- **Your instructions**:
Your answer should be every line of the entries that has the string "remediation" in it.

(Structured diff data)
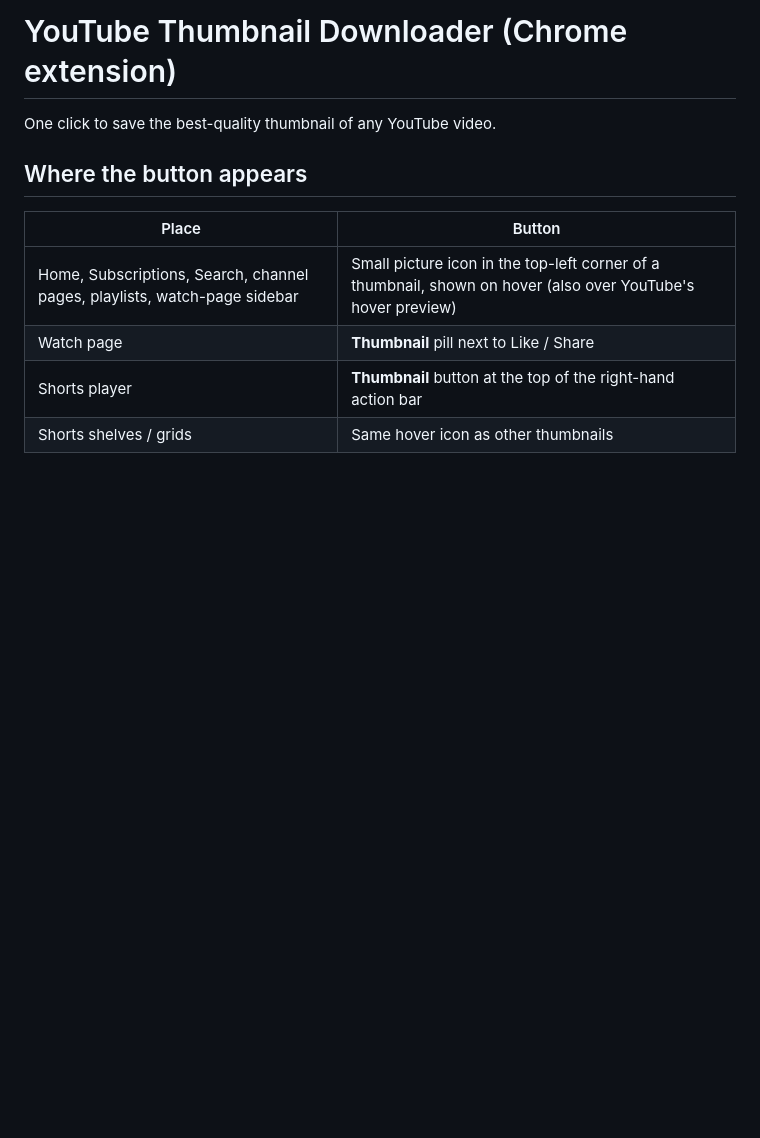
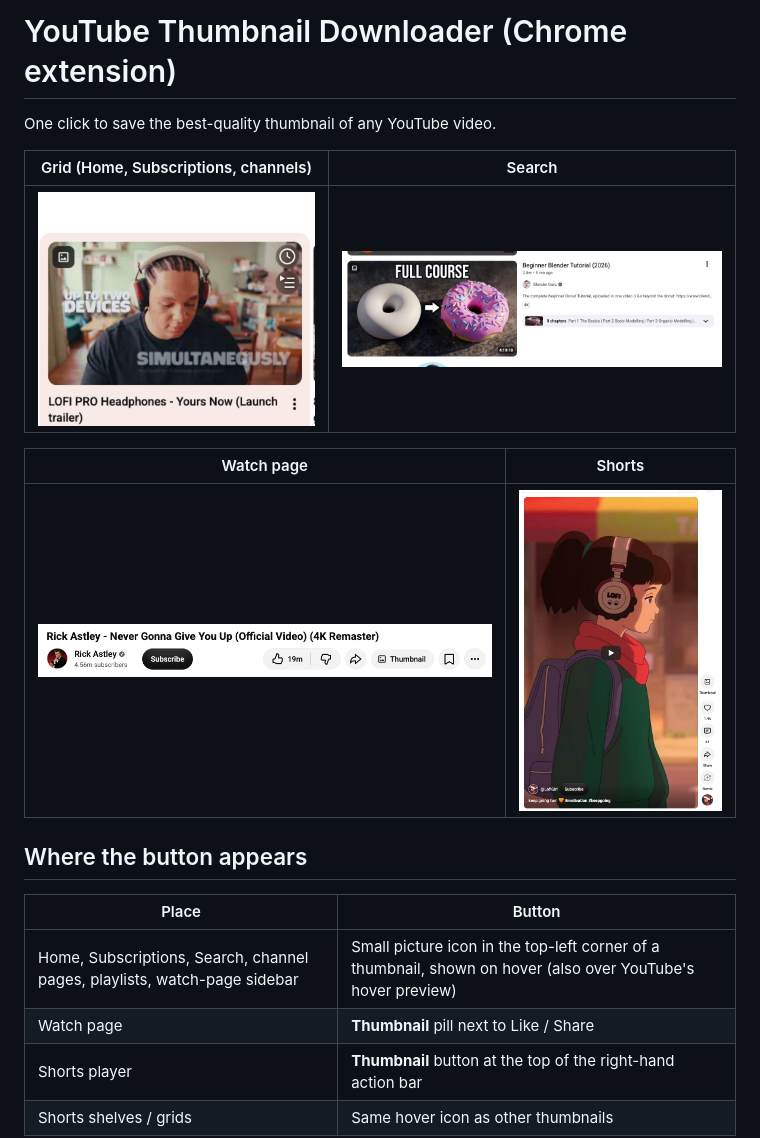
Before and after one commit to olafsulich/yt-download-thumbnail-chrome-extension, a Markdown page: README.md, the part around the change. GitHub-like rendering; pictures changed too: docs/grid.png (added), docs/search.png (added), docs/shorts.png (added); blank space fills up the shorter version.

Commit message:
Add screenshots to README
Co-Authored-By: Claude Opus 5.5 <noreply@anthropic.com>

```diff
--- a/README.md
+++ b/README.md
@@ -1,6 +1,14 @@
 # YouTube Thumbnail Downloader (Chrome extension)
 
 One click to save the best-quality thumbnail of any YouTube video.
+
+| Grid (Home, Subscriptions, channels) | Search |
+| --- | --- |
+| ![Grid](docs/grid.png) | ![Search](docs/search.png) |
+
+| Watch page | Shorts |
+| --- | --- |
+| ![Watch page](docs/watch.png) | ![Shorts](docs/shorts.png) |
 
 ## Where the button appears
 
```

--

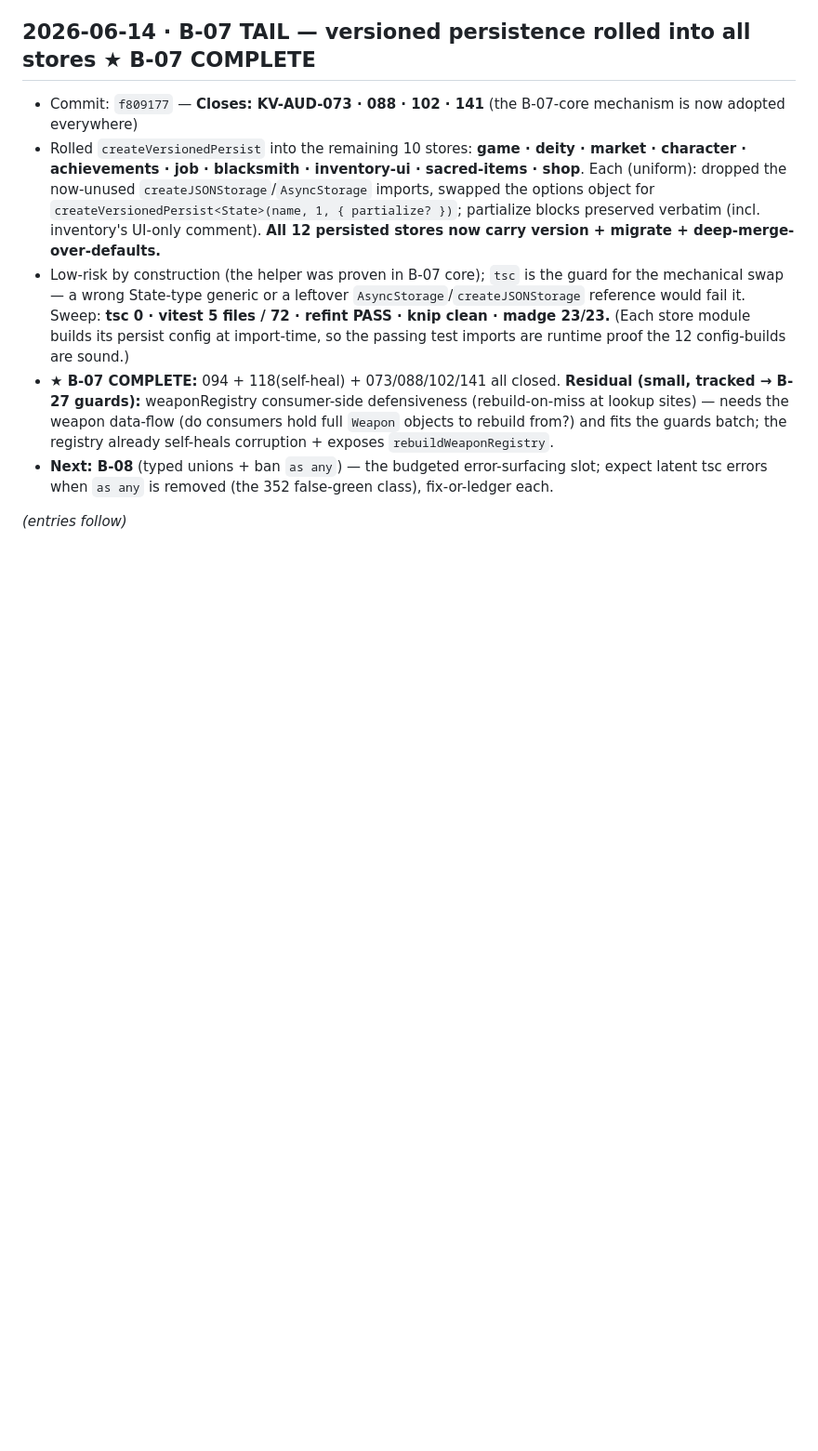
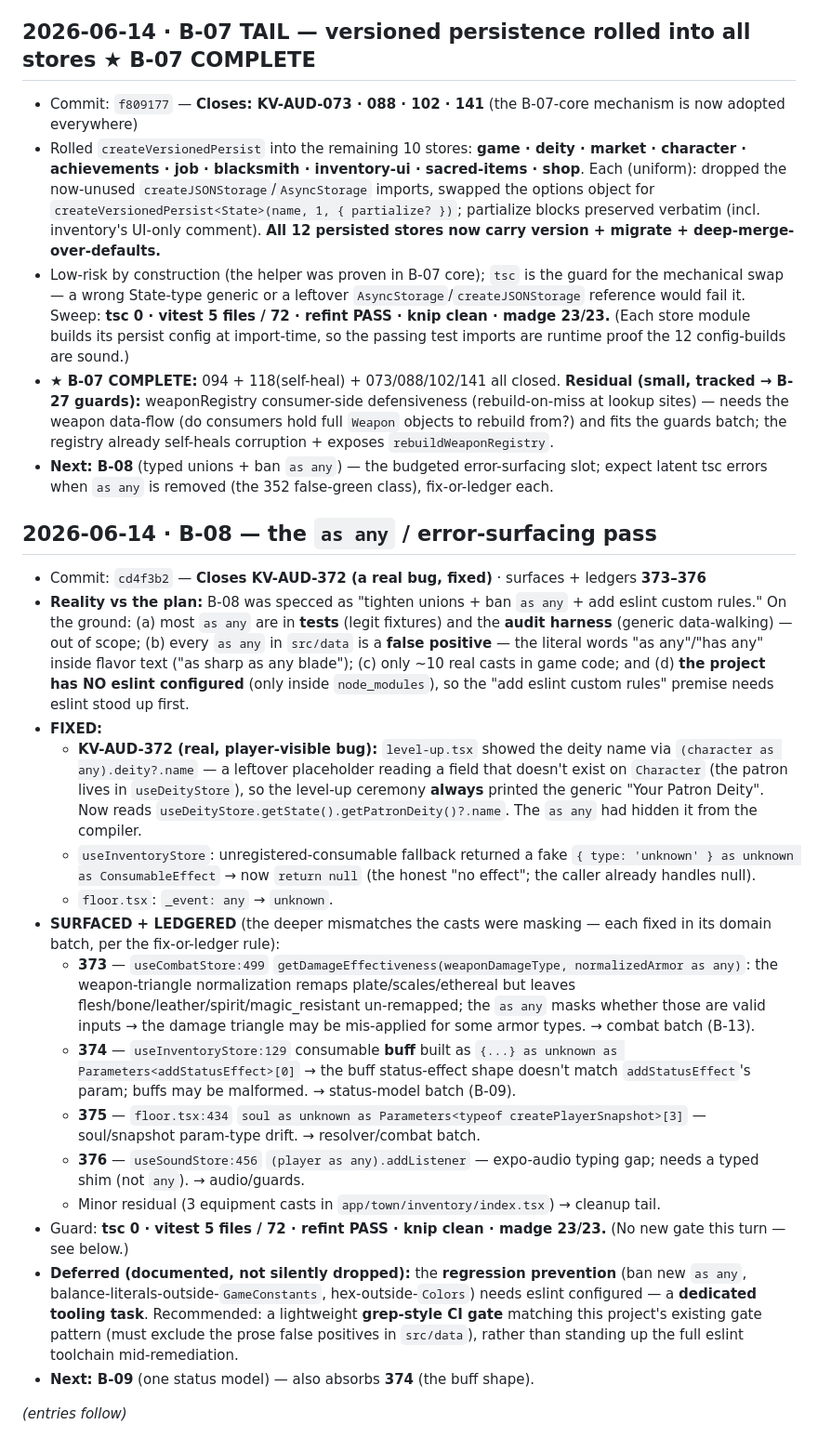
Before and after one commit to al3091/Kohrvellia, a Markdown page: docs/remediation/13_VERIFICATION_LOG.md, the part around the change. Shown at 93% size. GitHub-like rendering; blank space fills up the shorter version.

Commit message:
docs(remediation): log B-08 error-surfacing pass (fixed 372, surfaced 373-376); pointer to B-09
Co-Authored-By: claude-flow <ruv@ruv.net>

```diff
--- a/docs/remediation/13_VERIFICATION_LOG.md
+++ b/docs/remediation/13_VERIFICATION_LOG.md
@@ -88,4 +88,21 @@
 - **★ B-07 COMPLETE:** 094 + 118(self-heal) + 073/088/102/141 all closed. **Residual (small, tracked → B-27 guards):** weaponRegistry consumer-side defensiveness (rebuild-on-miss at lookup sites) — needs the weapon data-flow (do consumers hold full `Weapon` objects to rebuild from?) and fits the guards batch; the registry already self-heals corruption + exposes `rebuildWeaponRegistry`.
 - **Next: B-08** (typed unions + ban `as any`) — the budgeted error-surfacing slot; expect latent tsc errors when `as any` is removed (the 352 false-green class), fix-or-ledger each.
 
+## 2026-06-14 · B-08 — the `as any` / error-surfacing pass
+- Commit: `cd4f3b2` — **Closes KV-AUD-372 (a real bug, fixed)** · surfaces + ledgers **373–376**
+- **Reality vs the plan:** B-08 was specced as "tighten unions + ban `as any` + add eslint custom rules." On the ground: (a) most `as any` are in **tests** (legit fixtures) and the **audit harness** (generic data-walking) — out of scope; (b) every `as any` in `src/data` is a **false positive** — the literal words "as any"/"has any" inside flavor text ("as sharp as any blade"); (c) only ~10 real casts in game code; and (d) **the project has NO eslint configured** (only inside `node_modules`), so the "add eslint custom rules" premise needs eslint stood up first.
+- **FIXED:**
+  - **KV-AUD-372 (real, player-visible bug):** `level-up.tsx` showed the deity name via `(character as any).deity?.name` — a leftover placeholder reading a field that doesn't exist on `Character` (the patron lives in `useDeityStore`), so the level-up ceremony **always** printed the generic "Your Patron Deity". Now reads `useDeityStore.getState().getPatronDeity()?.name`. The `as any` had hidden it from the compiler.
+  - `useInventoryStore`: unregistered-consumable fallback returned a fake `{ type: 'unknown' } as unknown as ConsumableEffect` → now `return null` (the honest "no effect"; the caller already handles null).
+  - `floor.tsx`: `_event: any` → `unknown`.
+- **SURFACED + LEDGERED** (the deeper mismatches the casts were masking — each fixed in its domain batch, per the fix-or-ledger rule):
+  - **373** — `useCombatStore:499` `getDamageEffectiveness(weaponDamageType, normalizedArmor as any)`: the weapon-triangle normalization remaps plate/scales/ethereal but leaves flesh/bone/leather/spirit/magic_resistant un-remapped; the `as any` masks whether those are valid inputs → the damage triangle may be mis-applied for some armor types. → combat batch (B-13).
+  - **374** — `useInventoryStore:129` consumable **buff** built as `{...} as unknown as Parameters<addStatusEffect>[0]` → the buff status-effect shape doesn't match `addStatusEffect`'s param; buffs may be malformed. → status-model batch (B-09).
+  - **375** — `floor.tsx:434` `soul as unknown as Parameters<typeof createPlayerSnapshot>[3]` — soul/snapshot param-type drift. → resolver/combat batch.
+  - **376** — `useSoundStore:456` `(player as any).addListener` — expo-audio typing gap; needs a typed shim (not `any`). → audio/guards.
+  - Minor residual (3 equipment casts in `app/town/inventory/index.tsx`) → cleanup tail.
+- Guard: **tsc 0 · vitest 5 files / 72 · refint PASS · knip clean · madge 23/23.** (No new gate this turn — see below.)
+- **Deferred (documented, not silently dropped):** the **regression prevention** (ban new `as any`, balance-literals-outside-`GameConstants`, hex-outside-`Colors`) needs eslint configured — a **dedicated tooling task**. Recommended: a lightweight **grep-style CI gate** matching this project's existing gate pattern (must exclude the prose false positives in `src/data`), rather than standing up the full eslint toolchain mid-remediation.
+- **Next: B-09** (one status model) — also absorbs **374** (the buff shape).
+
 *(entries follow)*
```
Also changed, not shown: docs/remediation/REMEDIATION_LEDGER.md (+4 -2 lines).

- **Solution for this exercise**:
Before and after one commit to al3091/Kohrvellia, a Markdown page: docs/remediation/13_VERIFICATION_LOG.md, the part around the change. Shown at 93% size. GitHub-like rendering; blank space fills up the shorter version.
docs(remediation): log B-08 error-surfacing pass (fixed 372, surfaced 373-376); pointer to B-09
--- a/docs/remediation/13_VERIFICATION_LOG.md
+++ b/docs/remediation/13_VERIFICATION_LOG.md
+- **Deferred (documented, not silently dropped):** the **regression prevention** (ban new `as any`, balance-literals-outside-`GameConstants`, hex-outside-`Colors`) needs eslint configured — a **dedicated tooling task**. Recommended: a lightweight **grep-style CI gate** matching this project's existing gate pattern (must exclude the prose false positives in `src/data`), rather than standing up the full eslint toolchain mid-remediation.
Also changed, not shown: docs/remediation/REMEDIATION_LEDGER.md (+4 -2 lines).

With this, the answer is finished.